“The reason we want to achieve that goal is it creates a virtual cycle in our business, and it starts with winning in every neighborhood in every market,” says Domino’s CEO Richard Allison. “You don’t get to be dominant number one in the world without being dominant in every neighborhood. It’s about having the highest delivery sales and carryout per household.”
The company is now more than 65 percent digital in its U.S. business, Allison says. It is also establishing an innovation laboratory at headquarters in Ann Arbor, Mich., to work on such projects as a new point-of-sale system, enhancements for its phone apps and back-of-the-house technology.
Domino’s ambitious plans have received mixed reviews from investors and analysts. Following a conference call with senior management, some Wall Street securities analysts raised their ratings on the company because of improvement in company operations in Europe, Japan, Australia and New Zealand.
Other analysts see problems with the company’s sales projections in the short term and the potential for cannibalization of U.S. sales and franchisee profitability created by its “fortressing” expansion. Still, analysts at Morgan Stanley say, “Domino’s has a long-term defensible business model, with a superior consumer value proposition and the ability to continue taking share in the most fragmented segment in fast food.”
Chipotle Mexican Grill has spent the last five years addressing sanitation issues in its supply chain and foodborne illness issues at its restaurants. Chipotle cruised into 2019 as something of a Wall Street darling: Shares of its common stock rose as much as 65 percent in the early months of this year, with some forecasts saying it could keep rising.
In the spring, however, another kind of illness affected the company’s stock prices: The disease, called African swine fever, has already wiped out nearly a third of China’s pig population. The ripple effect of rising pork prices around the world could have a direct impact on Chipotle, though the company says there is no reason for concern.
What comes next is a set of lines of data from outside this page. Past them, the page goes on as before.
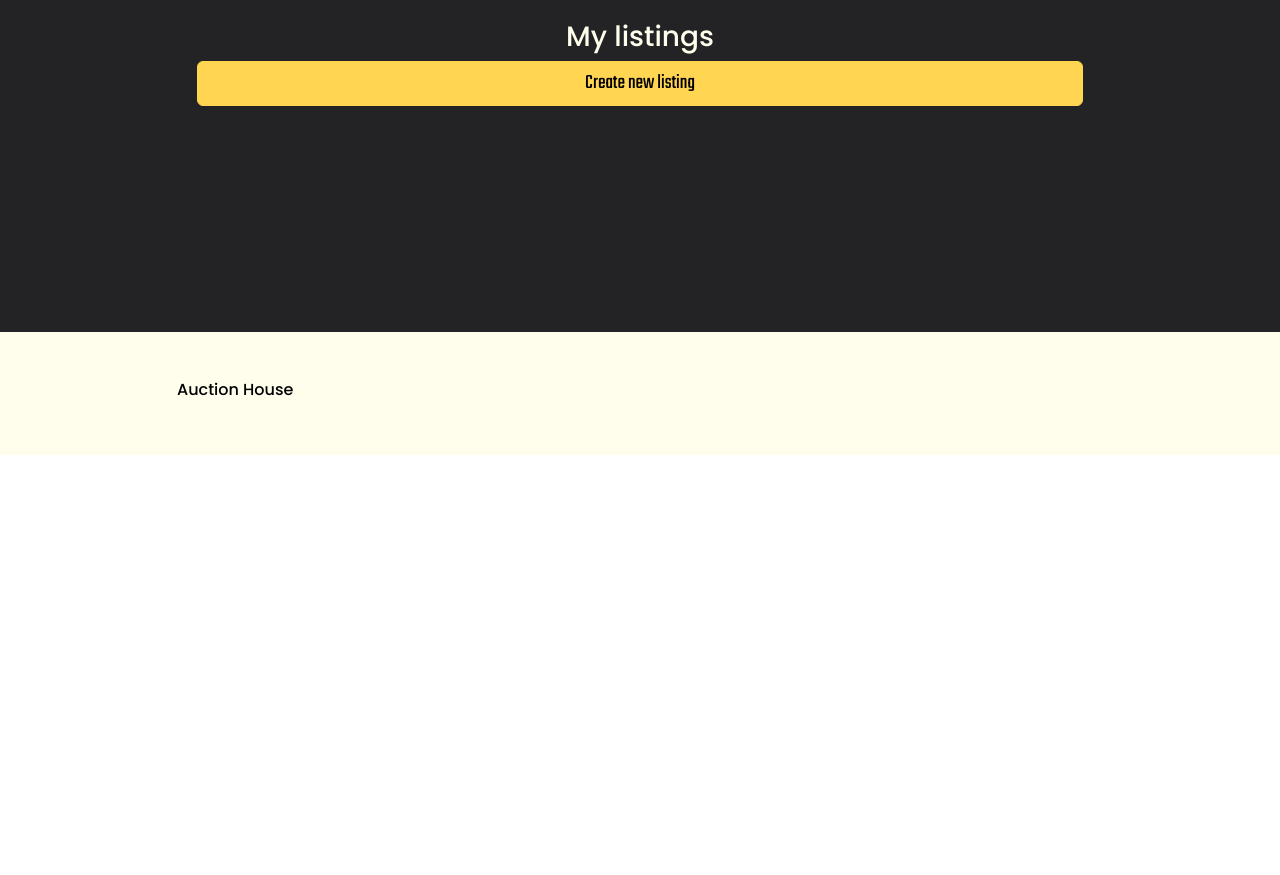
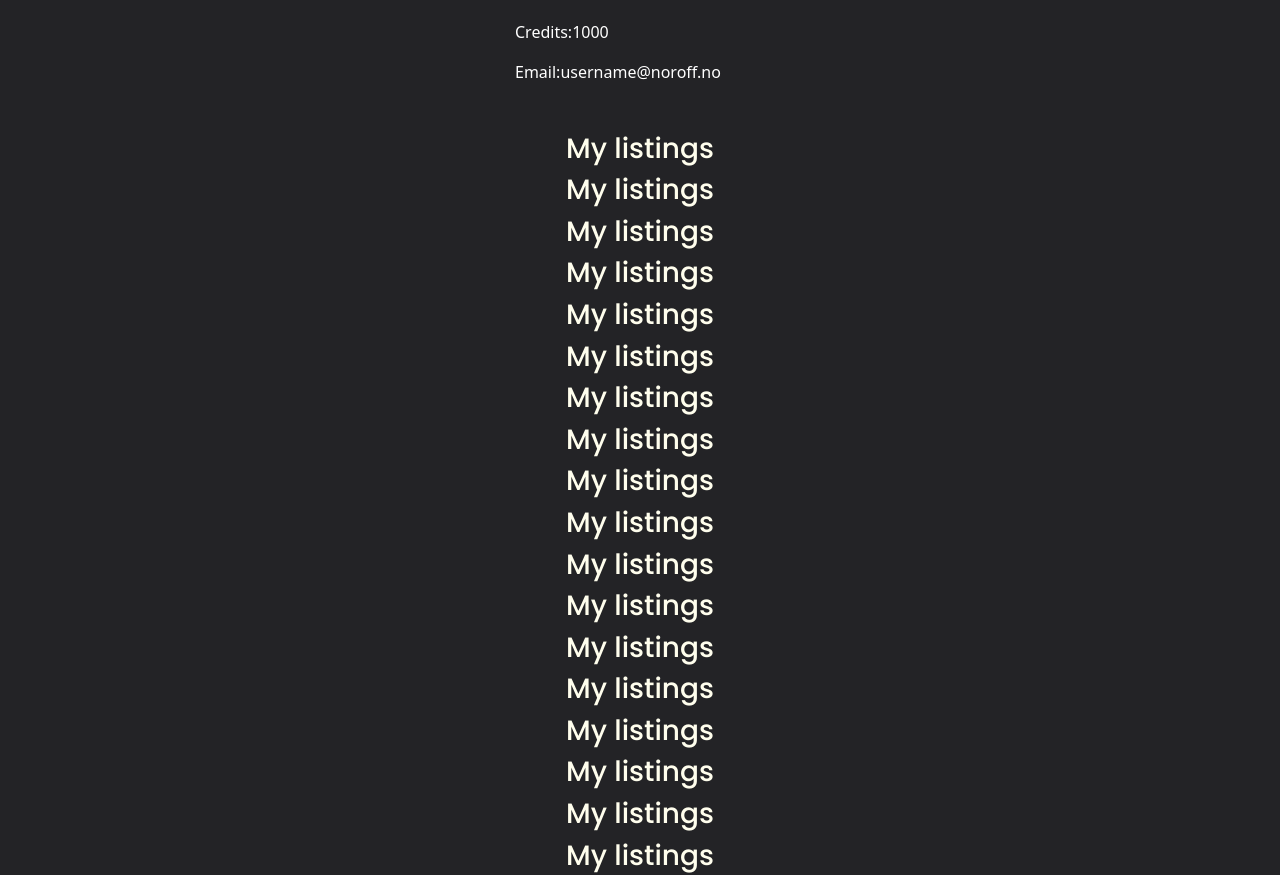
Before and after one commit to joakimlees/joakim-lee-sletten-semester-project-2, a website: page profile/index.html in a window 1280 px wide. Shown: the part 560-1435 px from the top of the page. Before the commit the page ends 1015 px from the top, so only its background shows below. Drawn offline with nearby package versions, Linux system fonts and the light colour scheme.

Commit message:
trying to fix container overflow, position main and footer

```diff
--- a/profile/index.html
+++ b/profile/index.html
@@ -9,12 +9,12 @@
     <link rel="stylesheet" href="/dist/css/index.css" />
     <link rel="stylesheet" href="https://cdn.jsdelivr.net/npm/bootstrap-icons@1.10.2/font/bootstrap-icons.css" />
   </head>
-  <body>
-    <div class="h-100 d-flex flex-column bg-dark text-white">
+  <body class="vh-100">
+    <div class="d-flex flex-column bg-dark text-white">
       <header class="container-fluid text-center pt-3 pb-1">
         <a class="text-primary text-decoration-none h6" href="#">Auction House</a>
       </header>
-      <div class="vh-100 bg-dark container ps-2 pe-2 flex-grow-1">
+      <div class="bg-dark container ps-2 pe-2 flex-grow-1">
         <nav role="navigation" class="bg-dark navbar justify-content-center mb-5">
           <ul class="container-fluid justify-content-around navbar-nav flex-row">
             <li class="nav-item">
@@ -33,14 +33,38 @@
         </nav>
         <main class="ps-4 pe-4 text-center">
           <h1 class="h3 text-light text-center mb-4">Profile</h1>
-          <section>
+          <section class="custom-image-container-md mx-auto">
             <h2 class="text-primary">Username</h2>
             <div class="mx-auto custom-image-container-md">
               <img class="border border-5 border-primary img-fluid rounded-circle" src="/profilbilde.png" alt="test image" />
             </div>
             <a href="#">Edit Profile Image</a>
+            <div class="text-start mt-5">
+              <p><span>Credits:</span>1000</p>
+              <p><span>Email:</span>username@noroff.no</p>
+            </div>
           </section>
           <section class="mt-5">
+            <h2 class="text-light h3">My listings</h2>
+            <h2 class="text-light h3">My listings</h2>
+            <h2 class="text-light h3">My listings</h2>
+            <h2 class="text-light h3">My listings</h2>
+            <h2 class="text-light h3">My listings</h2>
+            <h2 class="text-light h3">My listings</h2>
+            <h2 class="text-light h3">My listings</h2>
+
+            <h2 class="text-light h3">My listings</h2>
+            <h2 class="text-light h3">My listings</h2>
+            <h2 class="text-light h3">My listings</h2>
+            <h2 class="text-light h3">My listings</h2>
+            <h2 class="text-light h3">My listings</h2>
+            <h2 class="text-light h3">My listings</h2>
+
+            <h2 class="text-light h3">My listings</h2>
+            <h2 class="text-light h3">My listings</h2>
+            <h2 class="text-light h3">My listings</h2>
+            <h2 class="text-light h3">My listings</h2>
+            <h2 class="text-light h3">My listings</h2>
             <h2 class="text-light h3">My listings</h2>
             <button class="btn btn-primary w-100">Create new listing</button>
           </section>
```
Spokeswoman Laurie Schalow says the company buys “higher quality, more expensive pork than commodity pork” of the type involved in the African swine fever outbreak.